Piano Concerto No. 2 was written at a turning point in Rachmaninoff’s career. Three years before writing the piece, in 1897, the composer went through a severe depressive episode following the resounding failure of his first symphony in Saint Petersburg. Willing to do anything to overcome it, he consulted Nikolai Dahl, a neurologist and music lover, who used hypnotherapy to encourage him to move past his writer’s block.
“You will begin to write a concerto. You will work with great facility. The concerto will be of excellent quality.” These are the phrases the doctor repeated to his patient during their hypnotherapy sessions, which helped Rachmaninoff put pen back to paper. He found a new lust for life—and composing—entering into a period of great creativity. He went on to write the Sonata for Cello and Piano in G Minor, Spring and 12 Romances for voice and piano. And of course, his second piano concerto, dedicated to Dr. Nikolai Dahl, for getting him out of his slump.
A piano virtuoso, Rachmaninoff was known for his dexterity and large hand span—which could extend an octave and a half—and he performed some of his own piano compositions. We can hear the extent of his talent thanks to a few precious recordings, including one of his second concerto from 1929.
At the 1901 premiere, Rachmaninoff made light work of his technically demanding score, dazzling the public with his performance. The concerto then went on to tour Europe, most often conducted by the composer’s cousin, Alexander Siloti, who helped Rachmaninoff financially while he completed the composition. As the piece was met with success across the Atlantic, the composer’s financial difficulties were at last behind him.
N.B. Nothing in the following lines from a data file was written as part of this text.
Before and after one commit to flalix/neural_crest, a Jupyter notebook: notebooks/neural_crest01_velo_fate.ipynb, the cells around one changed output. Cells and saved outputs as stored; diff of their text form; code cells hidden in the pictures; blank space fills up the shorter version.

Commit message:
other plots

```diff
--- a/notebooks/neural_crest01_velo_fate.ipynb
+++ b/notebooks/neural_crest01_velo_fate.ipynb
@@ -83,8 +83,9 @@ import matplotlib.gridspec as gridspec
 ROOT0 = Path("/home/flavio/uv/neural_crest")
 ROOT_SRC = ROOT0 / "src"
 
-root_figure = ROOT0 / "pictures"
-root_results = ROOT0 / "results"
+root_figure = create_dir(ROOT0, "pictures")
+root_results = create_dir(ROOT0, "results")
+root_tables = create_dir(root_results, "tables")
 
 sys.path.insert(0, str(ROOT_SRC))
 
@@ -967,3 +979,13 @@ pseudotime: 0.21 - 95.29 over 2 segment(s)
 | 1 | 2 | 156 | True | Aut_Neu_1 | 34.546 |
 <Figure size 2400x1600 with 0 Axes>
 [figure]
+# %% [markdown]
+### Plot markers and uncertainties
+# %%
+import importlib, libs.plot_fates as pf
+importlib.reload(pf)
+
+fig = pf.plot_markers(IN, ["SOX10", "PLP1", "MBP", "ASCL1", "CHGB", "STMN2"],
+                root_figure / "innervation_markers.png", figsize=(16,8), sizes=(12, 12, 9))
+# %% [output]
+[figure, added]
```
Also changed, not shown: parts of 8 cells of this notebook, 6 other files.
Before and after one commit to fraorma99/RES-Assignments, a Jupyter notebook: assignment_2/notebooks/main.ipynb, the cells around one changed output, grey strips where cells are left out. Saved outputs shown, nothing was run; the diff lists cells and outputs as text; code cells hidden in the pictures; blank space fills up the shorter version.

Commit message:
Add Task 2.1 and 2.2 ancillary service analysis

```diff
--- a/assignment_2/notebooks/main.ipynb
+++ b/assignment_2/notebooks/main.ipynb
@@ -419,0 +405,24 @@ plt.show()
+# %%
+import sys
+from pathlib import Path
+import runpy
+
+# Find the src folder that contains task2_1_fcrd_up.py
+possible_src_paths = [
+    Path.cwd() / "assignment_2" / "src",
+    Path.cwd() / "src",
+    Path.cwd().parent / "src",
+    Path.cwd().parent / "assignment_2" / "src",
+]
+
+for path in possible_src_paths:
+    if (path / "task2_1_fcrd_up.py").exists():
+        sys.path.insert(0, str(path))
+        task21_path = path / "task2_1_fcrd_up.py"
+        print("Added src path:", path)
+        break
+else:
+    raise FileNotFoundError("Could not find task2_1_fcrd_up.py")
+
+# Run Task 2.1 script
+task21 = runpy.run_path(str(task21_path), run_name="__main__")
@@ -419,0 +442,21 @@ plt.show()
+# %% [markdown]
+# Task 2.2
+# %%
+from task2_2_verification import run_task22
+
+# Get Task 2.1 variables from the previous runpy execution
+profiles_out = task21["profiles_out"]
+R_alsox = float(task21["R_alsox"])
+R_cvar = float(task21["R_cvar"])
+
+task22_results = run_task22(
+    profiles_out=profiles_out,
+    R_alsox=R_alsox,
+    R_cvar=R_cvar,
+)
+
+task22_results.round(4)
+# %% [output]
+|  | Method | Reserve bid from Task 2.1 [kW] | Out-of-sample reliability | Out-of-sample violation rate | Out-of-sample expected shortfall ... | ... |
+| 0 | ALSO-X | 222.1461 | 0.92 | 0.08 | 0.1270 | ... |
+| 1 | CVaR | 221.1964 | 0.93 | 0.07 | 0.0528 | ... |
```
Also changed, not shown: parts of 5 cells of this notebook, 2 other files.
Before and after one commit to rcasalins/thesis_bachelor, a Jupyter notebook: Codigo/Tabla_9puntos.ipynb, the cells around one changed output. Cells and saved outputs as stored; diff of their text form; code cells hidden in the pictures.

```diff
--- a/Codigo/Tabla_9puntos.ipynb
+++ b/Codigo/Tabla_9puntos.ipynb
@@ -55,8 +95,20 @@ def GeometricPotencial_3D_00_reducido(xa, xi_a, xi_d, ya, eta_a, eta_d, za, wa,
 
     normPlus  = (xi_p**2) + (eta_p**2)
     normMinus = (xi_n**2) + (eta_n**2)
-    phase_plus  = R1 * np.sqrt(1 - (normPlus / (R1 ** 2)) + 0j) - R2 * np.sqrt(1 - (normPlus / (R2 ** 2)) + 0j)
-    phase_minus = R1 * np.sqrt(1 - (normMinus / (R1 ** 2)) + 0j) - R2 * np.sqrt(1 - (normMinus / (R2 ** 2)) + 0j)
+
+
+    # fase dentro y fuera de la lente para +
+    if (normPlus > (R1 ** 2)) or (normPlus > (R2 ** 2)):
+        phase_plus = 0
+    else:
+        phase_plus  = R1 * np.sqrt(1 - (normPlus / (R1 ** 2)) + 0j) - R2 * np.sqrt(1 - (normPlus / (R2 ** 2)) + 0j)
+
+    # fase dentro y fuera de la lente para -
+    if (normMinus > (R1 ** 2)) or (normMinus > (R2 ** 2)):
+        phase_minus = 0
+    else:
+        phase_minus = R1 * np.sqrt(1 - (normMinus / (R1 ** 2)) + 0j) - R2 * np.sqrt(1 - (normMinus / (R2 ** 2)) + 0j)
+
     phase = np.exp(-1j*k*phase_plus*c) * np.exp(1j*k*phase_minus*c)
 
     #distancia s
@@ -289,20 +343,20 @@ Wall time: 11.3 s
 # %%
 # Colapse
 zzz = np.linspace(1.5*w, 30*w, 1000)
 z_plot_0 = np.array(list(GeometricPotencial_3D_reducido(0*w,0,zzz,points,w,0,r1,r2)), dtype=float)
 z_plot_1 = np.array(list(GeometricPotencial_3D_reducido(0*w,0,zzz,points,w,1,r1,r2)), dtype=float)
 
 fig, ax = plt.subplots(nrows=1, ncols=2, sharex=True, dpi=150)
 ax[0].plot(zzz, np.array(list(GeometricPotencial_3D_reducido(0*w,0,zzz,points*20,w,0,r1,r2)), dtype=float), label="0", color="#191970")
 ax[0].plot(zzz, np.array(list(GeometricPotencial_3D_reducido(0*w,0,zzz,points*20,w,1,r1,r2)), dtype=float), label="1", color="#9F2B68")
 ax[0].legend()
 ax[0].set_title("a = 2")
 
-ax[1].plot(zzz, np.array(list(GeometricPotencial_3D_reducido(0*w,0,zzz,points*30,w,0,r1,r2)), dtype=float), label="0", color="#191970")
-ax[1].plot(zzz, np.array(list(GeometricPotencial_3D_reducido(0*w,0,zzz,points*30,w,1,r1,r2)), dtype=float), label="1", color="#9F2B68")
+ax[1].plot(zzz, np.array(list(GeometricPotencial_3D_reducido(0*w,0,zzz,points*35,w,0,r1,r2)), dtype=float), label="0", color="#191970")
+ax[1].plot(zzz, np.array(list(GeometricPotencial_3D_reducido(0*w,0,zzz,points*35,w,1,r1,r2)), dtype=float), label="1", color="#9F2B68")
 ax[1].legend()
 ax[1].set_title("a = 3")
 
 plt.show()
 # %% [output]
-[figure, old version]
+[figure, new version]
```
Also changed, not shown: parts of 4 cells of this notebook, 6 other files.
During his 1909–1910 tour, Rachmaninoff performed his concerto many times, including 10 times with the Boston Symphony Orchestra alone!